• EXERCISE AIM
From the line below that contains "Tool4[Tool 4: rust-preflight-code-simulator]" to the line that contains "Reliable Write<br/>(No Backup", repeat every line exactly, both ends included, and nothing else.

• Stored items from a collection
::::::

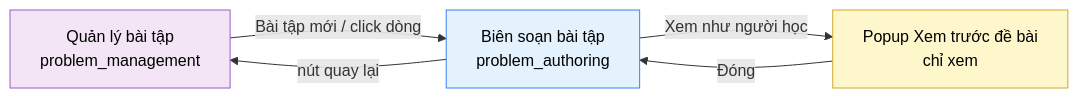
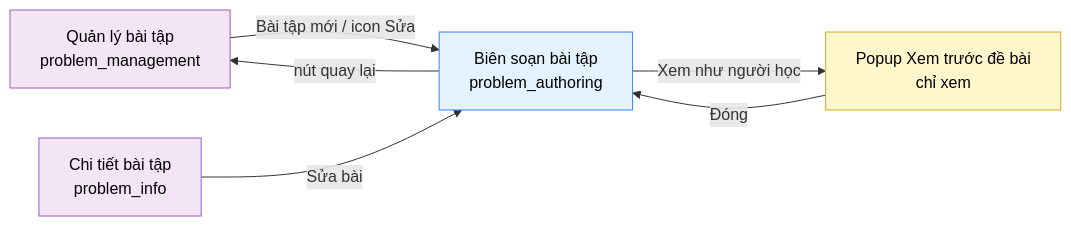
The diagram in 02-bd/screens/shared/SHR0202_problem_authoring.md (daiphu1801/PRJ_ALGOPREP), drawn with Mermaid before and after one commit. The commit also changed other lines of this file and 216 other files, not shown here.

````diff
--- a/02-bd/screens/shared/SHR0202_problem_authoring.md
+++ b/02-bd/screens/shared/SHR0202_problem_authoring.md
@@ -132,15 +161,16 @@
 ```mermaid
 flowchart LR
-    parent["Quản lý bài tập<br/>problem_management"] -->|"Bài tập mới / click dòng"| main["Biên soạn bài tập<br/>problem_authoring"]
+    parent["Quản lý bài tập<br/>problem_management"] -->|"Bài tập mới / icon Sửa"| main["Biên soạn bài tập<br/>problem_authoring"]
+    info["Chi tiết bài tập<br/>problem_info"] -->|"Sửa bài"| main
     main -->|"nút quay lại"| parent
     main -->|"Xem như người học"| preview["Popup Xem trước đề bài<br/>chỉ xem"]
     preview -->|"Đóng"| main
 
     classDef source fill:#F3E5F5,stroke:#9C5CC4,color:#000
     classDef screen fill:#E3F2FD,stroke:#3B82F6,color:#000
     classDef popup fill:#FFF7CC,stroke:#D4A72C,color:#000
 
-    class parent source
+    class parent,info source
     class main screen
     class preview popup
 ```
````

::::::

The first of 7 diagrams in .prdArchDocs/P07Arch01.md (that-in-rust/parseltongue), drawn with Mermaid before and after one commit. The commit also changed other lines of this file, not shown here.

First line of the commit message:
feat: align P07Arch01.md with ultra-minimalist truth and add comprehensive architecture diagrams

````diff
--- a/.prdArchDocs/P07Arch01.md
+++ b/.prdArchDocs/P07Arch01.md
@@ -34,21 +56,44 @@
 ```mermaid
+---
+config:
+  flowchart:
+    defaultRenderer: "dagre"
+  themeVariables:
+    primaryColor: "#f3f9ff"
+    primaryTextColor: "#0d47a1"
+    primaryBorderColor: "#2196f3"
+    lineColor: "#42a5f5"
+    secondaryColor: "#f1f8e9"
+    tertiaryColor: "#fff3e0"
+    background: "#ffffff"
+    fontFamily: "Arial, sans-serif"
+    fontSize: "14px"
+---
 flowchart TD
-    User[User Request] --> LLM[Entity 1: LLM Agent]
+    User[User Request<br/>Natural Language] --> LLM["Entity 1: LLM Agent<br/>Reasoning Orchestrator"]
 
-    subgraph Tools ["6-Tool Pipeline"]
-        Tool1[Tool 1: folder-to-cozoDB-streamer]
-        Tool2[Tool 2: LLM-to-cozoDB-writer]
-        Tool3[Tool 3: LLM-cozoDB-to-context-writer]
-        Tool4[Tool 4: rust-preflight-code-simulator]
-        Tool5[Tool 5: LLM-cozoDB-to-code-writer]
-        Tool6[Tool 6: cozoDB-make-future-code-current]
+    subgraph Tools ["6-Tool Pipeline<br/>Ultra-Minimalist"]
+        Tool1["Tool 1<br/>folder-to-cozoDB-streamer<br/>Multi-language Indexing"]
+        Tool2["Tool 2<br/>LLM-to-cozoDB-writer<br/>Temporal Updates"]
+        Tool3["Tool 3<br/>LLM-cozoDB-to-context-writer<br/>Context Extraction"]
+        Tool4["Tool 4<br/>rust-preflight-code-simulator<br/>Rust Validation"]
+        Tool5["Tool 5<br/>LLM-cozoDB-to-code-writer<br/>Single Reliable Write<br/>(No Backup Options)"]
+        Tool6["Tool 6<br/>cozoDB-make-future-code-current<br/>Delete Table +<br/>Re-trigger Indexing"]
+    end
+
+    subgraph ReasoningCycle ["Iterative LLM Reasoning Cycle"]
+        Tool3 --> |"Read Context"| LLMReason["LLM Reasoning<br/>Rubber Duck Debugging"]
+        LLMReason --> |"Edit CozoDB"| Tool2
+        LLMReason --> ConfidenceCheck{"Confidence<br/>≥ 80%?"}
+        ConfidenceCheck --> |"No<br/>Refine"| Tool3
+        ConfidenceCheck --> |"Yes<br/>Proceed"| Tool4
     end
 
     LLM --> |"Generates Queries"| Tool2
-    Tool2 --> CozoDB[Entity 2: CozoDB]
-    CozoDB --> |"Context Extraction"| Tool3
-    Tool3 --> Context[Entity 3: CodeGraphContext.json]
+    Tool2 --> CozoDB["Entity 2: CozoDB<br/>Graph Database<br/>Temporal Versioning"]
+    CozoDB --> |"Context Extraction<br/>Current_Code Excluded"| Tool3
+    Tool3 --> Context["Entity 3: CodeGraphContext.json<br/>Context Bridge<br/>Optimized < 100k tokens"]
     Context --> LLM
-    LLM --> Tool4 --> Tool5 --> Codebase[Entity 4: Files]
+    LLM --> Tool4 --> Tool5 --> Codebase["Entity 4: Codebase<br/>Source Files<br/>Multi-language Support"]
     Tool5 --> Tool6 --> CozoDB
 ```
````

::::::

• RESPONSE TO THE TASK
-        Tool4[Tool 4: rust-preflight-code-simulator]
-        Tool5[Tool 5: LLM-cozoDB-to-code-writer]
-        Tool6[Tool 6: cozoDB-make-future-code-current]
+    subgraph Tools ["6-Tool Pipeline<br/>Ultra-Minimalist"]
+        Tool1["Tool 1<br/>folder-to-cozoDB-streamer<br/>Multi-language Indexing"]
+        Tool2["Tool 2<br/>LLM-to-cozoDB-writer<br/>Temporal Updates"]
+        Tool3["Tool 3<br/>LLM-cozoDB-to-context-writer<br/>Context Extraction"]
+        Tool4["Tool 4<br/>rust-preflight-code-simulator<br/>Rust Validation"]
+        Tool5["Tool 5<br/>LLM-cozoDB-to-code-writer<br/>Single Reliable Write<br/>(No Backup Options)"]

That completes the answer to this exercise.